Revision tracking records

################

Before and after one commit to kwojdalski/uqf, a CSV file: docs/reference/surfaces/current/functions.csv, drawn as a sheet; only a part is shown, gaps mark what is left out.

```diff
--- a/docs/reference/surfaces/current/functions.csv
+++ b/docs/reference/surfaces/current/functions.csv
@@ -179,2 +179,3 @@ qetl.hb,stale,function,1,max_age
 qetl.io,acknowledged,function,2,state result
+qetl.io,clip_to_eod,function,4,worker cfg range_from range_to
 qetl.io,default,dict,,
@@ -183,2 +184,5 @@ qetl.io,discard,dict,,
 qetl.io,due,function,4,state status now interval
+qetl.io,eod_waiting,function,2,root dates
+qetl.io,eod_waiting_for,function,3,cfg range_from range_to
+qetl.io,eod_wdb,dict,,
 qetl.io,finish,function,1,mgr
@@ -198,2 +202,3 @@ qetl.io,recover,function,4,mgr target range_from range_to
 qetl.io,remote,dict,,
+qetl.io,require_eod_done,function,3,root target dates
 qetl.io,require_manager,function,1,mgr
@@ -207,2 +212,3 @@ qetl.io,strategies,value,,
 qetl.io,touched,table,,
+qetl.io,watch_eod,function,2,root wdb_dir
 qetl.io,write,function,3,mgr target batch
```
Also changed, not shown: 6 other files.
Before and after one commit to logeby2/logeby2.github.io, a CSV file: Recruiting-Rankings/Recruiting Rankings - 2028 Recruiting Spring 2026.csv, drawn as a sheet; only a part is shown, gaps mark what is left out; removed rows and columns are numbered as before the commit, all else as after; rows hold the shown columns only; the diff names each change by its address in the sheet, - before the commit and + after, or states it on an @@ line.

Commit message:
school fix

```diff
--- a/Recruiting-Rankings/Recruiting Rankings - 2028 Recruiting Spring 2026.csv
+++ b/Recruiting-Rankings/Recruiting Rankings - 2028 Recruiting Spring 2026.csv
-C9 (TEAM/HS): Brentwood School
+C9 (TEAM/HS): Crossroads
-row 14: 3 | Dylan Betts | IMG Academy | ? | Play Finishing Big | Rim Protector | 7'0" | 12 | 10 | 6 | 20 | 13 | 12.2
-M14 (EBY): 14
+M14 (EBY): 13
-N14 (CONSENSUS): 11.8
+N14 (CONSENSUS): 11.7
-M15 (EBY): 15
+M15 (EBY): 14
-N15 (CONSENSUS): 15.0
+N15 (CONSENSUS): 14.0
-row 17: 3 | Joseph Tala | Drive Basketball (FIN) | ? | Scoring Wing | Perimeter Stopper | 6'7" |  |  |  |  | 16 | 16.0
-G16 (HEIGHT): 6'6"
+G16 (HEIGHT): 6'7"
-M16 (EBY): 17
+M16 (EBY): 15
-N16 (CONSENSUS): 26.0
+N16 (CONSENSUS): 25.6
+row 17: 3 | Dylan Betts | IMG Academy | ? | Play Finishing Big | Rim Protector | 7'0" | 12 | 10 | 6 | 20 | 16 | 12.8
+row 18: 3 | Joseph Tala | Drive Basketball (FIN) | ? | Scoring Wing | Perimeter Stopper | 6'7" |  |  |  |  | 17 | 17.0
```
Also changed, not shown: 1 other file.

################

INSTRUCTIONS TO FOLLOW: Copy out every line from the data above that has "shown" in it.

ANSWER SPACE:
Before and after one commit to kwojdalski/uqf, a CSV file: docs/reference/surfaces/current/functions.csv, drawn as a sheet; only a part is shown, gaps mark what is left out.
Also changed, not shown: 6 other files.
Before and after one commit to logeby2/logeby2.github.io, a CSV file: Recruiting-Rankings/Recruiting Rankings - 2028 Recruiting Spring 2026.csv, drawn as a sheet; only a part is shown, gaps mark what is left out; removed rows and columns are numbered as before the commit, all else as after; rows hold the shown columns only; the diff names each change by its address in the sheet, - before the commit and + after, or states it on an @@ line.
Also changed, not shown: 1 other file.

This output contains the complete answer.